Four of the aircraft will begin sorties against Colonel Gaddafi’s tank columns this week as part of an effort to increase the military and psychological pressure on the tyrant’s murderous regime.
The Ministry of Defence confirmed yesterday it would also begin using 2,000lb ‘bunker-busting’ bombs in a bid to destroy Gaddafi’s command and control centres.
And, in a further escalation, Allied bombers also launched the first daytime raids against targets in the Libyan capital this weekend.
Defence experts have warned that the decision to send in Apache helicopters carries heavy risks because they are much easier targets for rocket-propelled grenades and small arms fire than the fast jets which have been used against Libya so far.
The move will also require elite special forces teams to be put on standby for hazardous missions to rescue any crew from downed helicopters. Reports at the weekend suggested the Prime Minister had overruled defence chiefs to order in the Apaches after President Nicolas Sarkozy announced French helicopters would be deployed.
Dr Fox said there was ‘no question whatsoever of overruling military advice’.
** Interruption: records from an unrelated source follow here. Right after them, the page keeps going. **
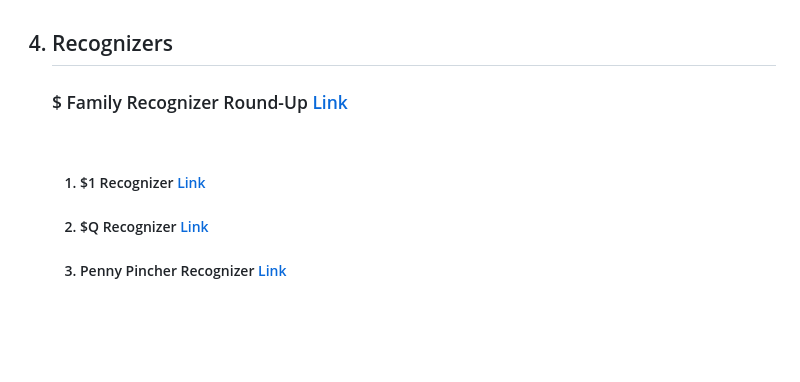
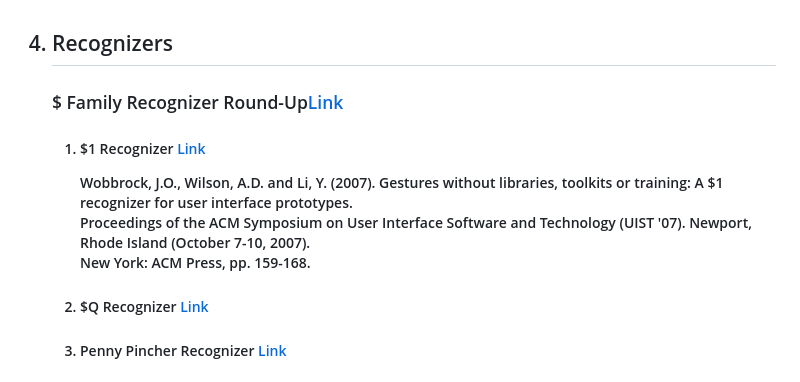
Before and after one commit to John-S-Reddick/resume-reference, a Markdown page: CIS4930 Novel User Interfaces/Project 1/readme.md, the part around the change. Drawn GitHub-style; blank space fills up the shorter version.

```diff
--- a/CIS4930 Novel User Interfaces/Project 1/readme.md
+++ b/CIS4930 Novel User Interfaces/Project 1/readme.md
@@ -94,9 +94,12 @@ This project was created by John S. Reddick. The outline of the following projec
         </li>
     </ol>
 <a name="recognizers"/> <h2><li> Recognizers</h2>
-            <a name="dollar-family"/> <h3>$ Family Recognizer Round-Up <a  href="https://depts.washington.edu/acelab/proj/dollar/index.html">Link</a></h3>
+            <a name="dollar-family"/> <h3>$ Family Recognizer Round-Up<a  href="https://depts.washington.edu/acelab/proj/dollar/index.html">Link</a></h3>
             <ol>
                 <a name="one-dollar"/> <h4><li>$1 Recognizer <a  href="http://faculty.washington.edu/wobbrock/pubs/uist-07.01.pdf">Link</a></h4>
+                Wobbrock, J.O., Wilson, A.D. and Li, Y. (2007). Gestures without libraries, toolkits or training: A $1 recognizer for user interface prototypes.<br>
+                Proceedings of the ACM Symposium on User Interface Software and Technology (UIST '07). Newport, Rhode Island (October 7-10, 2007).<br>
+                New York: ACM Press, pp. 159-168.<br>
                 </li>
                 <a name="q-dollar"/> <h4><li>$Q Recognizer <a href="http://faculty.washington.edu/wobbrock/pubs/mobilehci-18.pdf">Link</a></h4>
                 </li>
```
But he admitted the introduction of the Apaches brought a new level of danger to Britain’s mission. Read More